Mavis:               Thank you, Harvey.

Harv:                  Don’t mention it.

Harold:               Except Grandma Wilson.

Willard:              What’s that Harold?

Harold:               I said, nobody sits up there except Grandma Wilson. Pretty near every Sunday at that.

Harv:                  That’s right. I forgot a bout her. Nice old gal.

Harold:               She’s hard of hearing, I think. Must sit up there so she can hear the preacher.

Harv:                  She was my Sunday School teacher for three years running, you know. How she put up with me that long I’ll never know. Learned my Bible from her, though, that’s for sure .

Harold:               I remember Mrs. Wilson coming over when my Mom was so sick years ago. She did the laundry, cleaned the house and cooked up a mighty fine meal.

Janice:              She did that for our family once, too.

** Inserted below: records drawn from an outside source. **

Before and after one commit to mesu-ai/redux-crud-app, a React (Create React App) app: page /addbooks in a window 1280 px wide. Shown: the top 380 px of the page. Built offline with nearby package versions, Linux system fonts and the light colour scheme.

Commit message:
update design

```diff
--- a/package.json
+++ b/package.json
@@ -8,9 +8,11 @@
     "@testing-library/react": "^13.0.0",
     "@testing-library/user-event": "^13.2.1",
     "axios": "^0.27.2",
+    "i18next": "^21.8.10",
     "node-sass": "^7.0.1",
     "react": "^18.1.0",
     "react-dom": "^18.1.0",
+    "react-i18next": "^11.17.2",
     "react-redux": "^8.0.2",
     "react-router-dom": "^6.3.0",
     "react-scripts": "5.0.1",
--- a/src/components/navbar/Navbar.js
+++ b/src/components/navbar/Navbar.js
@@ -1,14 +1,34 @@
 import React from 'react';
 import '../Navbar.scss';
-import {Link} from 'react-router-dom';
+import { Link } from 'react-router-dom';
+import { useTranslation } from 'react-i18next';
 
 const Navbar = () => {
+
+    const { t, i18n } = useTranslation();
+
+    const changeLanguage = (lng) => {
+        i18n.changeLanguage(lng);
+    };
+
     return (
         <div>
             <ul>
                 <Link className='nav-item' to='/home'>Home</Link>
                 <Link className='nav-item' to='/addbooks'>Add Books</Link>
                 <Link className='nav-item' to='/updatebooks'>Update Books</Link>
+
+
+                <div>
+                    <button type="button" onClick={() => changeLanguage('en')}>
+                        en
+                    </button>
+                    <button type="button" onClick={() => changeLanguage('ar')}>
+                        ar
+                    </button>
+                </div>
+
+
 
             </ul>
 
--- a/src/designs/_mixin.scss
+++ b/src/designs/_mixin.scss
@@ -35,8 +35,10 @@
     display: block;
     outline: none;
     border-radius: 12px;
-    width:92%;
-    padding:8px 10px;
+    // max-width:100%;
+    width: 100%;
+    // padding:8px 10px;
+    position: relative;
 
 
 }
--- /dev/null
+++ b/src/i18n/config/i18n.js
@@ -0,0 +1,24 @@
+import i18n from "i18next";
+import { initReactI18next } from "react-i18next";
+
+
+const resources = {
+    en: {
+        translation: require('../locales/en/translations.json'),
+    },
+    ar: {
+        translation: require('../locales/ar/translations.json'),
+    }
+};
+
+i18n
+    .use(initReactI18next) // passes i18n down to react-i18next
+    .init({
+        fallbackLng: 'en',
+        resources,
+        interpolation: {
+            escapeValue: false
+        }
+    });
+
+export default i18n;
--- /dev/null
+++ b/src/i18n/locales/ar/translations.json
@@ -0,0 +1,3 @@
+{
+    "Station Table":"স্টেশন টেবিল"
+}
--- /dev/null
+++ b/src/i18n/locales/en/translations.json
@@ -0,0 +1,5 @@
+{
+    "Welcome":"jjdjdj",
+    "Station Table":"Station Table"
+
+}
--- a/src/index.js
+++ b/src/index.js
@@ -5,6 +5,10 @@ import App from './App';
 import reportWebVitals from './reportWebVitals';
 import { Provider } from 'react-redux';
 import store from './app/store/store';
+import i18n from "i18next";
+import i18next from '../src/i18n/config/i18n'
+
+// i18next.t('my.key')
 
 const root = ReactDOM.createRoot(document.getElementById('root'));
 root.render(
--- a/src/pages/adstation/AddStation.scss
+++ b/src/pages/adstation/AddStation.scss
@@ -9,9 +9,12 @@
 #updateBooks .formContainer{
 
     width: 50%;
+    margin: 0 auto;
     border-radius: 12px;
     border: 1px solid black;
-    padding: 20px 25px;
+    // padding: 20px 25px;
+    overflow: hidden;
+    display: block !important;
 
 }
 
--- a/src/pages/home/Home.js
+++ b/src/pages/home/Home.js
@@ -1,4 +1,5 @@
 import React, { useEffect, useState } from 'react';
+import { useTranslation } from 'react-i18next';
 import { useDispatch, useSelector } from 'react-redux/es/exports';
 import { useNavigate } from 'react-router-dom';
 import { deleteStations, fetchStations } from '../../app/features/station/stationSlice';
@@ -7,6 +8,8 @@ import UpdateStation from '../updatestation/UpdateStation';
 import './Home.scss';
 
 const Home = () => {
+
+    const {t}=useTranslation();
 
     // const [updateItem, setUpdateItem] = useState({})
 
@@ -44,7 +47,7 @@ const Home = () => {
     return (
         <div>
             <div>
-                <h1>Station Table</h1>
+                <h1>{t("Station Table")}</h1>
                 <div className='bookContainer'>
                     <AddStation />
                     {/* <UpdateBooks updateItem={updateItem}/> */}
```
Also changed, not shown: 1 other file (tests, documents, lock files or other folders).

Frank:                 If you ask me, Grandma Wilson must hold the record for praying around here, too. Why, you can catch her here during the day quietly at prayer. And ask her some time for whom she’s praying and she’ll say, “For you. That’s who.”

Mavis:               Well, there are other pews, you know. If she’s so nice, I’m sure she won’t mind moving.

Harold:               No, sir, Willard. Let’s keep Grandma Wilson right where she is . She’s there not out of strength but out of weakness. She needs that pew.

Mavis:                Willard. I’m warning you, you let me down on this one and I’m walking right out of here and not coming back.

Willard:              Let’s vote. All in favor? (Mavis raises her hand.) Opposed? (Others all raise their hands.)

Mavis:                I’ve never been so insulted in my life. Some old poor grandmother taking my place in the first pew.

Harv:                  Mavis , it never was your place. That’s the point.

Willard:              Do I hear any other business?

Harv:                  Mavis here may want to try for the second pew.

Frank:                 I move we adjourn.

Willard:              Still with us, Mavis?

Mavis:               (gathers belongings and storms out) I’ve never been so humiliated in all my life!

Harv:                  Don’t worry, Mavis, the humble will be exalted, although in your case it may take a while.

Willard:              This meeting is adjourned.

(All exit discussing events.)

Originally published in Resources for Youth Ministry 80:5.

Updated for youthESource in August 2016.